ERISA – Life Insurance

Employee Retirement Income Security Act (ERISA).  These cases are tough even under the best of circumstances.  Lawyers who handle ERISA cases do not spend time advertising their great results.  The reason is the ERISA law prohibits “great” results.  A win is just getting what you should have received in the first place.  But wins are few and far between, especially in the United States Fifth Circuit.

Here is a case from the Northern District of Texas, Wichita Falls Division.  It’s styled is, Edythe Koch v. Metropolitan Life Insurance Company.

In this case, the Court denied MetLife’s motion for summary judgment which is unusual in these cases, thus, at first blush one thinks a win is coming.  But when the Judge conducted it’s own review of the record, the Court upheld the plan administrator’s denial of accidental life insurance benefits.

Following the unexpected death of her husband, Mrs. Koch filed a claim for accidental death benefits under her ERISA Plan.  To support her claim that Mr. Koch died as a result of an “accidental injury,”  Mrs. Koch submitted several documents, including Mr. Koch’s “death certificate, the Employer’s Statement, a letter from an attorney for Mrs. Koch, a letter from the medical examiner, a toxicology report, and documents from the hospital.”  These documents—along with the Plan and the summary plan description, the parties’ correspondence, and other medical records Mrs. Koch supplied upon MetLife’s request—ultimately comprise the 541-page administrative record.  Though Mrs. Koch contended that her husband “died accidentally” after he “suffered a fall while getting out of bed, causing damage to his neck resulting in his death,” MetLife reviewed the medical records, concluded that the death was “natural,” and twice denied Mrs. Koch’s claim.

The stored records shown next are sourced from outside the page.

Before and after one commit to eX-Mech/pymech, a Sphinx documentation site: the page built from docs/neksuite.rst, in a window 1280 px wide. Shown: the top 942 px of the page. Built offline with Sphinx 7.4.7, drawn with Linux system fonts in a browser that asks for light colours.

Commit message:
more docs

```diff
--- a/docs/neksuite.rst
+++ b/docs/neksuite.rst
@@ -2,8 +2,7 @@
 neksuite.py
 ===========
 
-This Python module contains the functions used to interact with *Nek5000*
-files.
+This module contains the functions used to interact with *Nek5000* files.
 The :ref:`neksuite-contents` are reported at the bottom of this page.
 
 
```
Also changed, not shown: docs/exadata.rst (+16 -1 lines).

The case needs to be read by all ERISA lawyers.  There is a discussion about the way the word accident is used in the policy.  However, the Court presumes a definition in favor of Mrs. Koch but then turns against her by referencing the words in the policy which say “if [she] or [her] Dependent sustains an accidental injury that is the Direct and Sole Cause of a Covered Loss.”  “Direct and Sole Cause means that the Covered Loss . . . was a direct result of the accidental injury, independent of other causes.”  Additionally, the Plan specifically states that MetLife “will not pay benefits . . . for any loss caused or contributed to by: (1) physical or mental illness or infirmity, or the diagnose or treatment of such illness or infirmity.”  The Plan also places the burden on the policyholder to submit “Proof of the accidental injury and Covered Loss.”

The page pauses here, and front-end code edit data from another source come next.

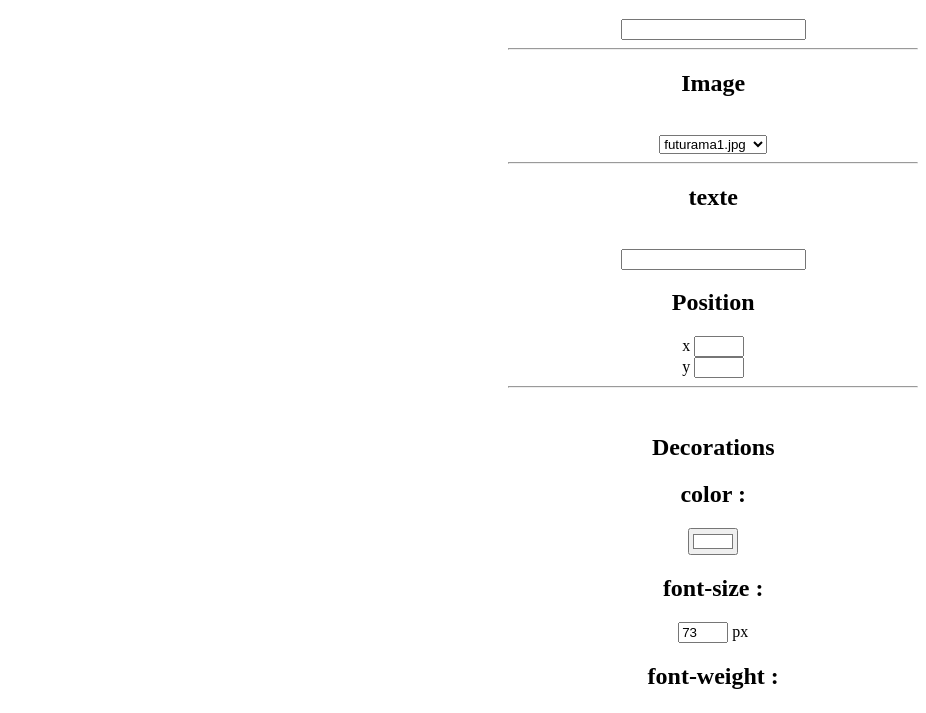
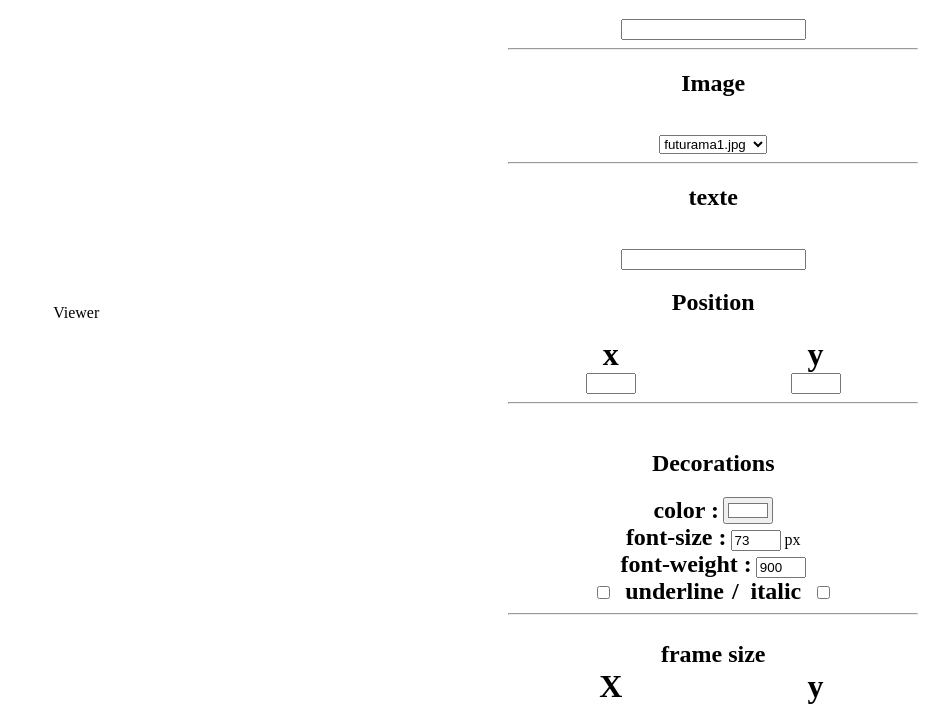
Before and after one commit to champix56/2026-09-2026-llj, a website built with Vite: page src/pages/editor/editor.html in a window 1280 px wide. Shown: the part 87-800 px from the top of the page, without its empty margins (354-1280 px from the left). Built offline with nearby package versions, Linux system fonts and the light colour scheme.

Commit message:
formulaire corriger pour respect flex

```diff
--- a/src/pages/editor/editor.css
+++ b/src/pages/editor/editor.css
@@ -26,3 +26,25 @@
   max-width:100%;
   max-height:calc(100% - 5px)
 }
+
+.inline{
+    display: inline;
+}
+.inline-block{
+    display: flex;
+    justify-content: space-around;
+}
+.block{
+    display: block;
+}
+.bold{
+    font-size: xx-large;
+    font-weight: 900;
+}
+.underline{
+    text-decoration: underline;
+}
+.center-flex{
+    display: flex;
+    justify-content: space-evenly;
+}
--- a/src/pages/editor/editor.html
+++ b/src/pages/editor/editor.html
@@ -1,7 +1,6 @@
 <div id="editor">
-    <link rel="stylesheet" href="/src/pages/editor/editor.css">
     <div id="viewer">
-
+        Viewer
     </div>
     <div id="memeform">
         <form name="meme-form">
@@ -100,4 +99,5 @@
             </div>
         </form>
     </div>
+      <link rel="stylesheet" href="/src/pages/editor/editor.css">
 </div>
```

In rendering it’s decision the Judge wrote, Fortunately, the resolution of this case need not hinge on the meaning of “accident.”

When the Court reviews the administrator’s decision de novo—just as when the administrator reviews the initial claim—the claimant “bears the burden of proving by a preponderance of the evidence” that she is entitled to benefits.  Here, the administrative record contains evidence pointing both directions—some records suggest that the fall caused Mr. Koch’s death, while others suggest Mr. Koch died of a heart attack.  For example, there is conflicting evidence regarding where he fell.  Was it in the bathroom, as Mrs. Koch’s attorney initially asserted;while getting out of bed, as the EMS report stated; or somewhere in between, as another EMT reported?   And regardless, it is unclear when the heart attack occurred and whether it caused the fall or vice versa.  Or was the death “natural”?

The record leaves many questions unanswered.  But one thing is clear: Mrs. Koch, the party required to prove her claim by a preponderance of the evidence, cannot point to a single piece of evidence in the administrative record that proves the fall was the sole cause.  At most, she can prove that some evidence suggests potential causation between Mr. Koch’s fall and his subsequent death.  Accordingly, Mrs. Koch has not carried the burden of establishing that Mr. Koch’s fall was the direct and sole cause of his death.

The Court ruled in favor or MetLife.